Assignment - Exact retyping of the data: please keep every word and drop each picture.
Exercise materials below:
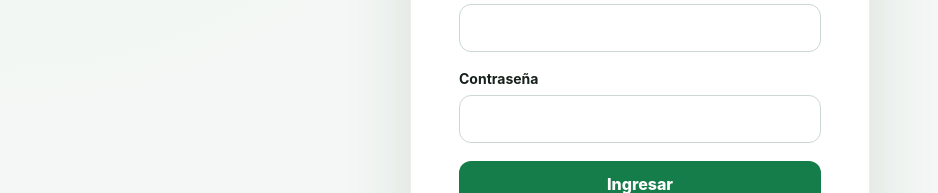
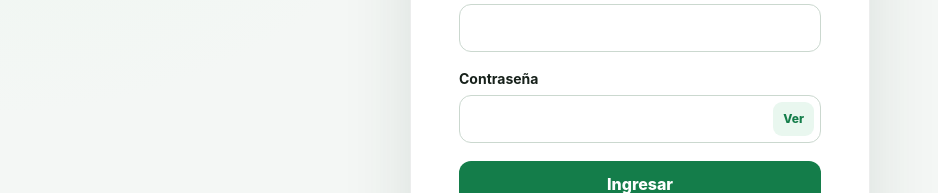
Before and after one commit to SFrancoH/pets, a Next.js app: page /login in a window 1280 px wide. Shown: the part 431-624 px from the top of the page, without its empty margins (0-938 px from the left). Built offline with nearby package versions, Linux system fonts and the light colour scheme; no server answers.

Commit message:
Add password visibility controls

```diff
--- a/app/empresa/page.js
+++ b/app/empresa/page.js
@@ -1,4 +1,5 @@
 import { logout } from "@/app/actions";
+import PasswordField from "@/components/password-field";
 import { requireProfile } from "@/lib/auth";
 import { createSupabaseServerClient } from "@/lib/supabase/server";
 import {
@@ -104,7 +105,7 @@ export default async function CompanyPage({ searchParams }) {
               <form action={createVeterinarian} className="managementForm">
                 <label>Nombre completo<input name="nombre" minLength={2} maxLength={120} required /></label>
                 <label>Correo electrónico<input name="email" type="email" required /></label>
-                <label>Contraseña definitiva<input name="password" type="password" minLength={8} autoComplete="new-password" required /></label>
+                <PasswordField label="Contraseña definitiva" />
                 <button type="submit">Crear veterinario</button>
               </form>
             </section>
--- a/app/globals.css
+++ b/app/globals.css
@@ -186,6 +186,28 @@ input {
 input:focus {
   border-color: var(--green);
   box-shadow: 0 0 0 4px rgba(20, 125, 74, 0.1);
+}
+
+.passwordControl {
+  position: relative;
+  display: block;
+}
+
+.passwordControl input {
+  padding-right: 78px;
+}
+
+.passwordToggle {
+  position: absolute;
+  top: 50%;
+  right: 7px;
+  min-height: 34px;
+  padding: 0 10px;
+  transform: translateY(-50%);
+  border-radius: 9px;
+  color: var(--green);
+  background: var(--green-soft);
+  font-size: 12px;
 }
 
 button {
--- a/app/login/page.js
+++ b/app/login/page.js
@@ -1,5 +1,6 @@
 import { redirect } from "next/navigation";
 
+import PasswordField from "@/components/password-field";
 import { getCurrentProfile } from "@/lib/auth";
 import { login } from "./actions";
 
@@ -33,16 +34,7 @@ export default async function LoginPage({ searchParams }) {
             Correo electrónico
             <input name="email" type="email" autoComplete="email" required />
           </label>
-          <label>
-            Contraseña
-            <input
-              name="password"
-              type="password"
-              autoComplete="current-password"
-              minLength={8}
-              required
-            />
-          </label>
+          <PasswordField autoComplete="current-password" />
           <button type="submit">Ingresar</button>
         </form>
 
--- a/app/super-admin/empresas/[id]/page.js
+++ b/app/super-admin/empresas/[id]/page.js
@@ -2,6 +2,7 @@ import Link from "next/link";
 import { notFound } from "next/navigation";
 
 import { logout } from "@/app/actions";
+import PasswordField from "@/components/password-field";
 import { requireProfile } from "@/lib/auth";
 import { getSupabaseAdmin } from "@/lib/supabase/admin";
 import {
@@ -80,7 +81,7 @@ export default async function CompanyDetailPage({ params, searchParams }) {
             <input type="hidden" name="empresa_id" value={company.id} />
             <label>Nombre completo<input name="nombre" minLength={2} maxLength={120} required /></label>
             <label>Correo electrónico<input name="email" type="email" required /></label>
-            <label>Contraseña definitiva<input name="password" type="password" minLength={8} autoComplete="new-password" required /></label>
+            <PasswordField label="Contraseña definitiva" />
             <button type="submit">Crear administrador</button>
           </form>
         </section>
--- /dev/null
+++ b/components/password-field.js
@@ -0,0 +1,39 @@
+"use client";
+
+import { useState } from "react";
+
+export default function PasswordField({
+  label = "Contraseña",
+  name = "password",
+  autoComplete = "new-password",
+  minLength = 8,
+  placeholder,
+  required = true
+}) {
+  const [visible, setVisible] = useState(false);
+
+  return (
+    <label>
+      {label}
+      <span className="passwordControl">
+        <input
+          name={name}
+          type={visible ? "text" : "password"}
+          autoComplete={autoComplete}
+          minLength={minLength}
+          placeholder={placeholder}
+          required={required}
+        />
+        <button
+          type="button"
+          className="passwordToggle"
+          onClick={() => setVisible((current) => !current)}
+          aria-pressed={visible}
+          aria-label={visible ? "Ocultar contraseña" : "Ver contraseña"}
+        >
+          {visible ? "Ocultar" : "Ver"}
+        </button>
+      </span>
+    </label>
+  );
+}
```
End of Exercise materials.
Result of the exercise -
Before and after one commit to SFrancoH/pets, a Next.js app: page /login in a window 1280 px wide. Shown: the part 431-624 px from the top of the page, without its empty margins (0-938 px from the left). Built offline with nearby package versions, Linux system fonts and the light colour scheme; no server answers.

Commit message:
Add password visibility controls

```diff
--- a/app/empresa/page.js
+++ b/app/empresa/page.js
@@ -1,4 +1,5 @@
 import { logout } from "@/app/actions";
+import PasswordField from "@/components/password-field";
 import { requireProfile } from "@/lib/auth";
 import { createSupabaseServerClient } from "@/lib/supabase/server";
 import {
@@ -104,7 +105,7 @@ export default async function CompanyPage({ searchParams }) {
               <form action={createVeterinarian} className="managementForm">
                 <label>Nombre completo<input name="nombre" minLength={2} maxLength={120} required /></label>
                 <label>Correo electrónico<input name="email" type="email" required /></label>
-                <label>Contraseña definitiva<input name="password" type="password" minLength={8} autoComplete="new-password" required /></label>
+                <PasswordField label="Contraseña definitiva" />
                 <button type="submit">Crear veterinario</button>
               </form>
             </section>
--- a/app/globals.css
+++ b/app/globals.css
@@ -186,6 +186,28 @@ input {
 input:focus {
   border-color: var(--green);
   box-shadow: 0 0 0 4px rgba(20, 125, 74, 0.1);
+}
+
+.passwordControl {
+  position: relative;
+  display: block;
+}
+
+.passwordControl input {
+  padding-right: 78px;
+}
+
+.passwordToggle {
+  position: absolute;
+  top: 50%;
+  right: 7px;
+  min-height: 34px;
+  padding: 0 10px;
+  transform: translateY(-50%);
+  border-radius: 9px;
+  color: var(--green);
+  background: var(--green-soft);
+  font-size: 12px;
 }
 
 button {
--- a/app/login/page.js
+++ b/app/login/page.js
@@ -1,5 +1,6 @@
 import { redirect } from "next/navigation";
 
+import PasswordField from "@/components/password-field";
 import { getCurrentProfile } from "@/lib/auth";
 import { login } from "./actions";
 
@@ -33,16 +34,7 @@ export default async function LoginPage({ searchParams }) {
             Correo electrónico
             <input name="email" type="email" autoComplete="email" required />
           </label>
-          <label>
-            Contraseña
-            <input
-              name="password"
-              type="password"
-              autoComplete="current-password"
-              minLength={8}
-              required
-            />
-          </label>
+          <PasswordField autoComplete="current-password" />
           <button type="submit">Ingresar</button>
         </form>
 
--- a/app/super-admin/empresas/[id]/page.js
+++ b/app/super-admin/empresas/[id]/page.js
@@ -2,6 +2,7 @@ import Link from "next/link";
 import { notFound } from "next/navigation";
 
 import { logout } from "@/app/actions";
+import PasswordField from "@/components/password-field";
 import { requireProfile } from "@/lib/auth";
 import { getSupabaseAdmin } from "@/lib/supabase/admin";
 import {
@@ -80,7 +81,7 @@ export default async function CompanyDetailPage({ params, searchParams }) {
             <input type="hidden" name="empresa_id" value={company.id} />
             <label>Nombre completo<input name="nombre" minLength={2} maxLength={120} required /></label>
             <label>Correo electrónico<input name="email" type="email" required /></label>
-            <label>Contraseña definitiva<input name="password" type="password" minLength={8} autoComplete="new-password" required /></label>
+            <PasswordField label="Contraseña definitiva" />
             <button type="submit">Crear administrador</button>
           </form>
         </section>
--- /dev/null
+++ b/components/password-field.js
@@ -0,0 +1,39 @@
+"use client";
+
+import { useState } from "react";
+
+export default function PasswordField({
+  label = "Contraseña",
+  name = "password",
+  autoComplete = "new-password",
+  minLength = 8,
+  placeholder,
+  required = true
+}) {
+  const [visible, setVisible] = useState(false);
+
+  return (
+    <label>
+      {label}
+      <span className="passwordControl">
+        <input
+          name={name}
+          type={visible ? "text" : "password"}
+          autoComplete={autoComplete}
+          minLength={minLength}
+          placeholder={placeholder}
+          required={required}
+        />
+        <button
+          type="button"
+          className="passwordToggle"
+          onClick={() => setVisible((current) => !current)}
+          aria-pressed={visible}
+          aria-label={visible ? "Ocultar contraseña" : "Ver contraseña"}
+        >
+          {visible ? "Ocultar" : "Ver"}
+        </button>
+      </span>
+    </label>
+  );
+}
```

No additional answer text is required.